Once the diamond was located the boys had to chase the thief (Beth) through the back yard until they tackled her– relatively gently–and brought her to justice. Noah declared that her punishment would be to pay a fine of buying pizza for the detectives. She made the call and while they waited for the pizza to come, the boys played outside. The first thing that occurred to them was a sword fight–it might have been Elias’s idea; he voted for castles–so they grabbed the foam building tubes from June’s fort-building kit. Unfortunately, the tubes have metal tips where they snap together and almost immediately Sasha got hit in the mouth and ended up with a swollen lip. I confiscated the swords and they argued for a while over whether to play tag, hide and seek, cops and robbers or vampires and vampire slayers. I’m not sure why it mattered what they called it because all the games they played basically consisted of leaping off the porch walls and chasing each other through the yard and driveway. They were nice enough to include June in the game of tag. Whenever she was it I let her tag me and then I’d take off after one of the boys.

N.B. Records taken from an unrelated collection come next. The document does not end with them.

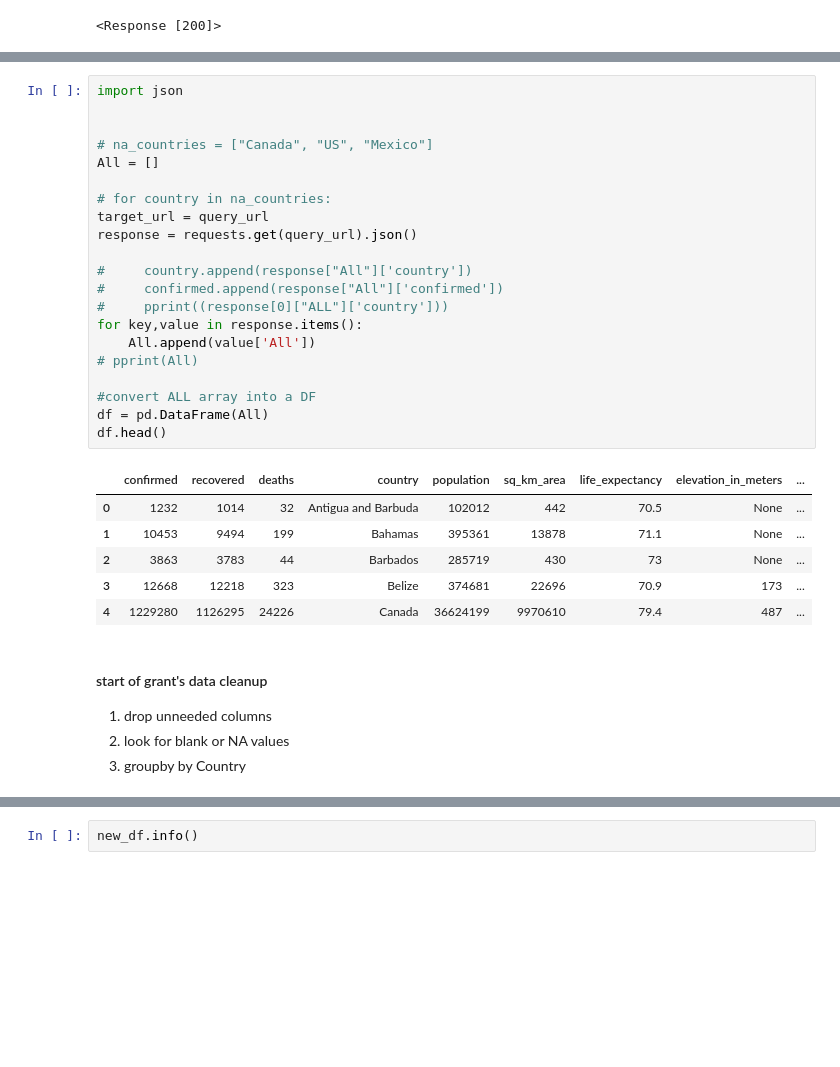
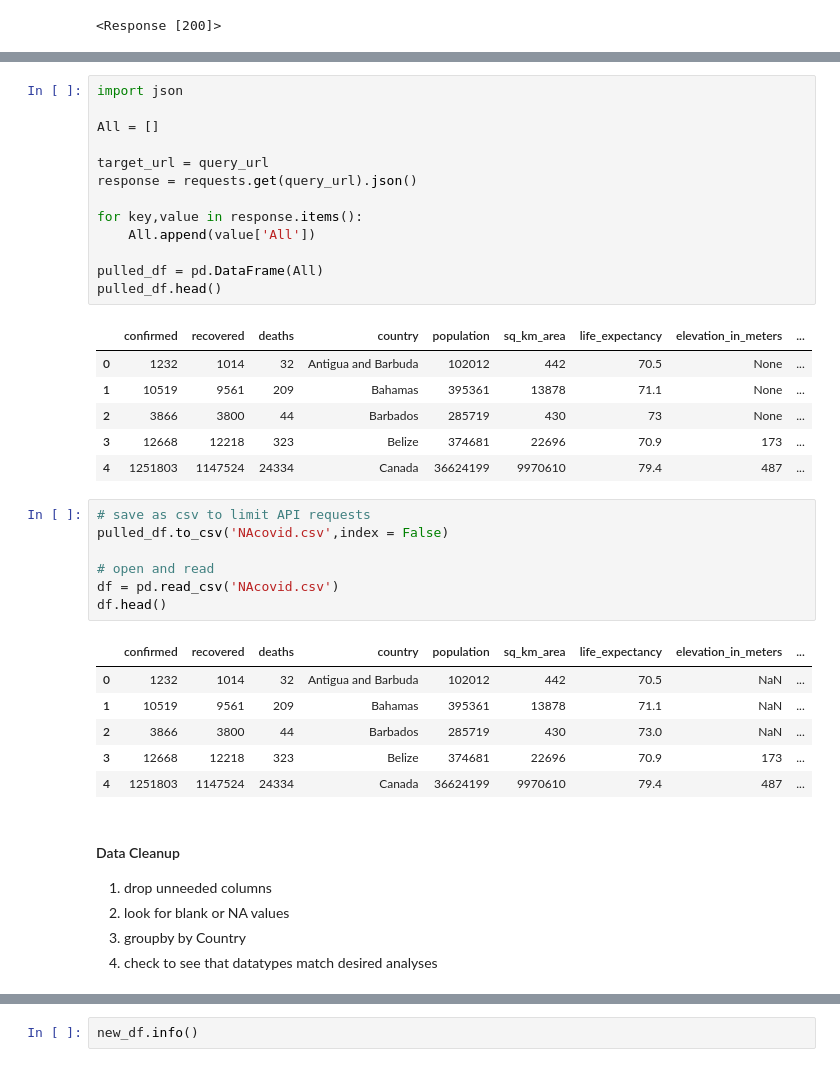
Before and after one commit to grantbot/Project-1, a Jupyter notebook: m-media-api-test.ipynb, the cells around one changed output, grey strips where cells are left out. Cells and saved outputs as stored; diff of their text form; blank space fills up the shorter version.

```diff
--- a/m-media-api-test.ipynb
+++ b/m-media-api-test.ipynb
@@ -87,36 +48,43 @@ data_json
 # %%
 import json
 
-
-# na_countries = ["Canada", "US", "Mexico"]
 All = []
 
-# for country in na_countries:
 target_url = query_url
 response = requests.get(query_url).json()
 
-#     country.append(response["All"]['country'])
-#     confirmed.append(response["All"]['confirmed'])
-#     pprint((response[0]["ALL"]['country']))
 for key,value in response.items():
     All.append(value['All'])
-# pprint(All)
 
-#convert ALL array into a DF
-df = pd.DataFrame(All)
-df.head()
+pulled_df = pd.DataFrame(All)
+pulled_df.head()
 # %% [output]
 |  | confirmed | recovered | deaths | country | population | sq_km_area | life_expectancy | elevation_in_meters | ... |
 | 0 | 1232 | 1014 | 32 | Antigua and Barbuda | 102012 | 442 | 70.5 | None | ... |
-| 1 | 10453 | 9494 | 199 | Bahamas | 395361 | 13878 | 71.1 | None | ... |
-| 2 | 3863 | 3783 | 44 | Barbados | 285719 | 430 | 73 | None | ... |
+| 1 | 10519 | 9561 | 209 | Bahamas | 395361 | 13878 | 71.1 | None | ... |
+| 2 | 3866 | 3800 | 44 | Barbados | 285719 | 430 | 73 | None | ... |
 | 3 | 12668 | 12218 | 323 | Belize | 374681 | 22696 | 70.9 | 173 | ... |
-| 4 | 1229280 | 1126295 | 24226 | Canada | 36624199 | 9970610 | 79.4 | 487 | ... |
+| 4 | 1251803 | 1147524 | 24334 | Canada | 36624199 | 9970610 | 79.4 | 487 | ... |
+# %%
+# save as csv to limit API requests
+pulled_df.to_csv('NAcovid.csv',index = False)
+
+# open and read
+df = pd.read_csv('NAcovid.csv')
+df.head()
+# %% [output]
+|  | confirmed | recovered | deaths | country | population | sq_km_area | life_expectancy | elevation_in_meters | ... |
+| 0 | 1232 | 1014 | 32 | Antigua and Barbuda | 102012 | 442 | 70.5 | NaN | ... |
+| 1 | 10519 | 9561 | 209 | Bahamas | 395361 | 13878 | 71.1 | NaN | ... |
+| 2 | 3866 | 3800 | 44 | Barbados | 285719 | 430 | 73.0 | NaN | ... |
+| 3 | 12668 | 12218 | 323 | Belize | 374681 | 22696 | 70.9 | 173 | ... |
+| 4 | 1251803 | 1147524 | 24334 | Canada | 36624199 | 9970610 | 79.4 | 487 | ... |
 # %% [markdown]
-#### start of grant's data cleanup
+#### Data Cleanup
 1. drop unneeded columns
 2. look for blank or NA values
 3. groupby by Country
+4. check to see that datatypes match desired analyses
 # %%
 df.info()
 # %% [output]
```
Also changed, not shown: parts of 23 cells of this notebook, 6 other files.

Then it was inside for pizza, cake and a brief game of online Monopoly. Sasha stayed over for a post-party play date and they continued the game and then watched about half of Cars. After Sasha left, around six, Beth asked Noah how he’d like his party. “Thumbs up?” she asked.
“Yeah, you didn’t get killed,” he observed.
“Success!” Beth said. I think it was, mixed up clues and all.
Today is Mother’s Day. We celebrated with cards and gifts and breakfast at IHOP. Then Noah and I watched a PG-rated movie (Shorts— http://www.imdb.com/title/tt1100119/) while Beth and June went grocery shopping. He was very excited about seeing a movie with me and without June and may have lorded it over her a bit too much. “We should do this every week,” he said. After June’s nap, we took an afternoon stroll in the National Arboretum (http://www.usna.usda.gov/) and had dinner at Plato’s Diner (http://www.platosdiner.com/). It was a very nice day.
In the bathroom this morning I was telling Beth how June told me recently she couldn’t decide whether to be a construction worker or a Mommy and I told her she could be both, either at the same time, or she could be a construction worker before and after she was a Mommy. “There’s no after,” Beth corrected. “Once you’re a Mommy, you’re always a Mommy.” I suppose she’s right. Noah made me a mother nine years ago, and although he’s halfway to being a man, I am not nearly half done being his Mom. That’s forever.